Uncategorized Jul 13, 2017

Filing a lawsuit when you & your ex continue to argue over custody issues after a court order has been issued is not always the best plan.

If you and your ex have already received a court order where the court has dictated what sort of custody plan you're sharing with the other parent or what parenting time and child support looks like, hopefully things will be settled for a while.

In many of my cases though, even after the court has issued an order, parties still end up getting into arguments and falling into dispute. A lot of these people in the middle of disputes with their exes come to me and their immediate knee jerk reaction is wanting to file a lawsuit.

So if you've ever been to family court before you know already that filing a lawsuit is not the path of least resistance. In most cases it takes a lot of energy, money, time and patience. It can be overwhelming.

So when people come to me and tell me 'my ex and I are not getting along because of X,Y & Z' I almost always ask them if there is a way that we might try to work this out with your ex before returning to court and my filing a lawsuit.

In fact in a lot of cases I've looked at the original order that the court entered because there are provisions and they're saying that the parties have to go to mediation or some sort of alternative dispute resolution prior to filing a lawsuit. By all means if that provision is included in the court's original order, then I tell my client they have to do that.

There are a handful of cases nowadays where there's not a provision requiring mediation prior to filing a lawsuit. It's almost always my advice to a client or potential client that we should see if we can work it out first. Because that is the path of least resistance and there are cases where parties are able to reach agreements without having to file a lawsuit.

What it looks like is if you approach the other person which you can do in person, via email, via text if that is how you communicate with that person. If you've hired an attorney then you can have your attorney write a letter to that person or their lawyer. You can say these are the issues that we are experiencing, this is my proposed solution and can we talk about it.

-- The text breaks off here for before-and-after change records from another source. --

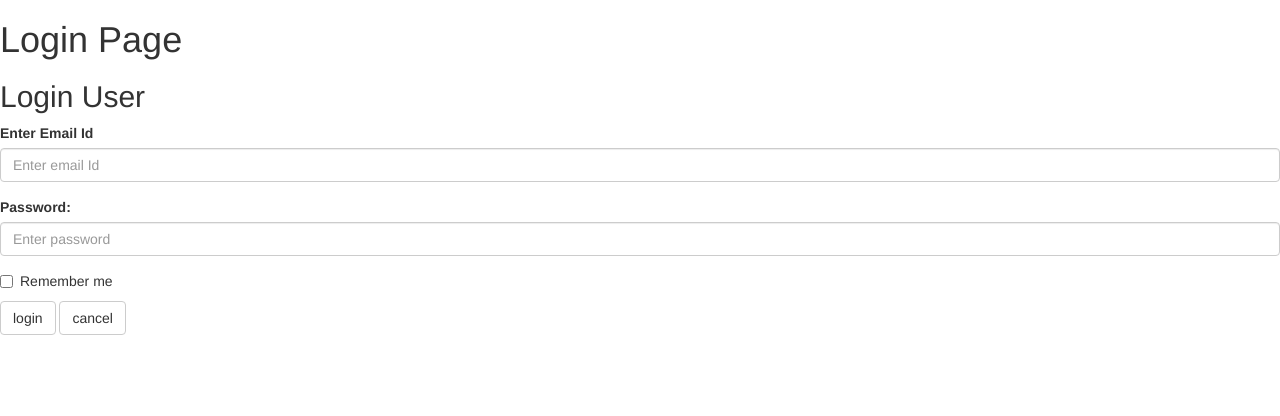
Repository: ashwinipatil321/ServletPrograms
Page: http://localhost/loginAndRegisterServlet/login.jsp
The author's editor kept a copy of each file at every save. The page is drawn from the files as they stood at one save, then again after the next save.
The browser window is 1280 px wide. The pictures show the whole page.
Some web libraries are served in a nearby version. The page is served by Tomcat 9.

Above is the page before, as saved 2017-11-07 05:26:04.

After the next save:
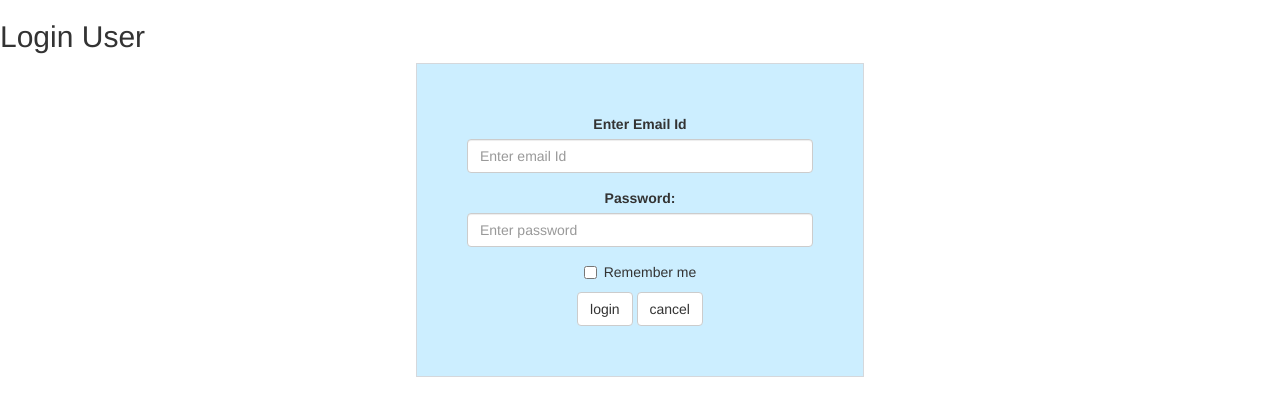
Saved 3 min 21 s later.
--- a/loginAndRegisterServlet/WebContent/login.jsp
+++ b/loginAndRegisterServlet/WebContent/login.jsp
@@ -24,9 +24,10 @@ center {
 </head>
 
 <body>
-	<h1>Login Page</h1>
+
 
 		<h2>Login User</h2>
+		<center>
 		<form action="Login" method="post">
 
 
@@ -49,7 +50,7 @@ center {
 				<a href="Register.jsp">
 			<button type="submit" class="btn btn-default">cancel</button></a>
 		</form>
-		</div>
+	</center>
 </body>
 </html>
 <!-- Email Id
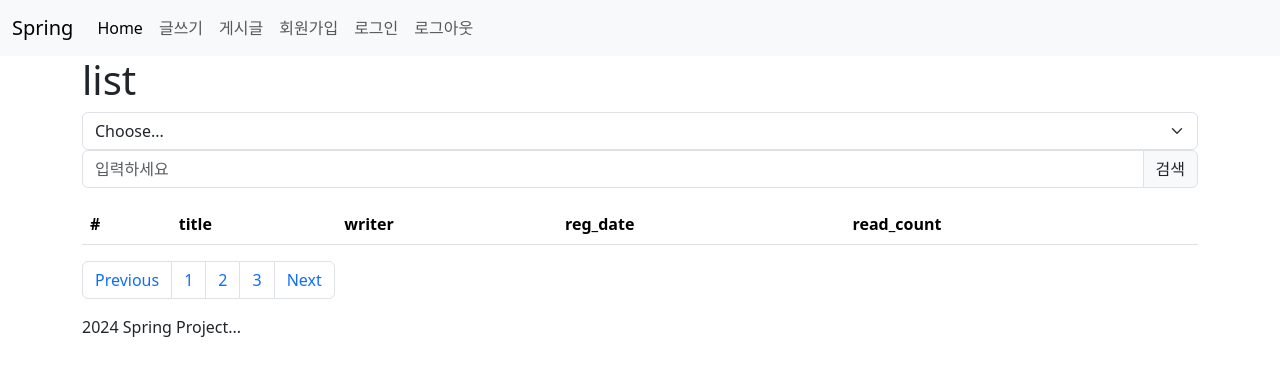
Repository: dlwpsdlwps/springTest240430
Page: http://localhost/spring_study/WEB-INF/views/board/list.jsp
The author's editor kept a copy of each file at every save. The page is drawn from the files as they stood at one save, then again after the next save.
The browser window is 1280 px wide. The pictures show the whole page.
The page is served by Tomcat 9. Nobody is signed in. The template is opened directly, without the code that normally fills it, so the values that code supplies are empty.

Above is the page before, as saved 2024-04-24 08:25:42.

After the next save:
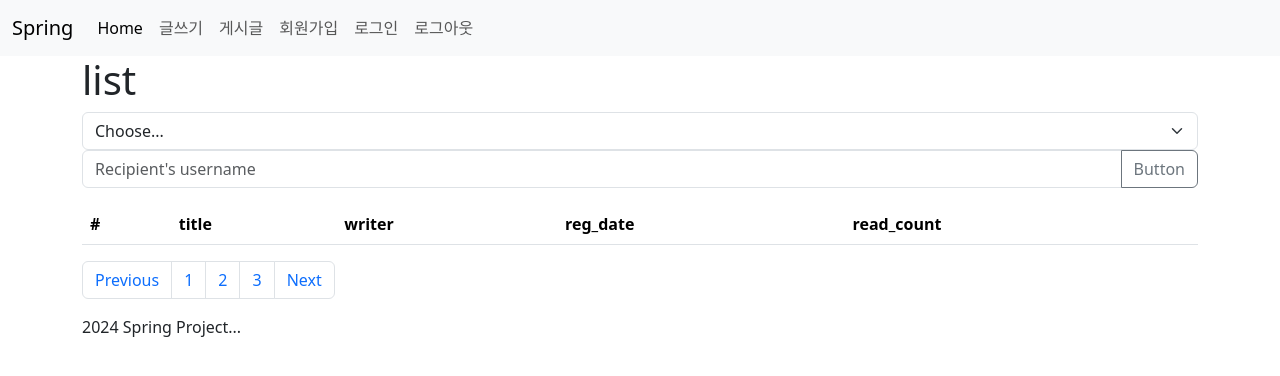
Saved 8 min 23 s later.
--- a/spring_study/src/main/webapp/WEB-INF/views/board/list.jsp
+++ b/spring_study/src/main/webapp/WEB-INF/views/board/list.jsp
@@ -16,10 +16,10 @@
 		      <option value="3">Three</option>
 		    </select>
 		</div>
-    	<div class="input-group mb-3 flex-nowrap">
-	  		<input type="text" class="form-control" placeholder="입력하세요" aria-label="Recipient's username" aria-describedby="basic-addon2">
-	  		<span class="input-group-text" id="basic-addon2">검색</span>
-  		</div>
+    	<div class="input-group mb-3">
+		  <input type="text" class="form-control" placeholder="Recipient's username" aria-label="Recipient's username" aria-describedby="button-addon2">
+		  <button class="btn btn-outline-secondary" type="button" id="button-addon2">Button</button>
+		</div>
 	</form>
 	<table class="table table-hover">
 		<thead>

If you're able to work it out then what ends up happening is you file an agreement or stipulation with the judge saying we've decided to make changes to your original order. We agree on those changes and these are what the changes are. In most cases as long as those changes are in the best interest of your child and they're fair, the judge will sign off on them.

No court required, minimal attorneys fees instead of going straight to the mat and boxing it out with the other party think about whether there is the possibility of working it out. And even if you think there is no way we can work it out, I've been shocked in some cases and it doesn't hurt to try.

You could save yourself a lot of time and heartache potentially by just trying.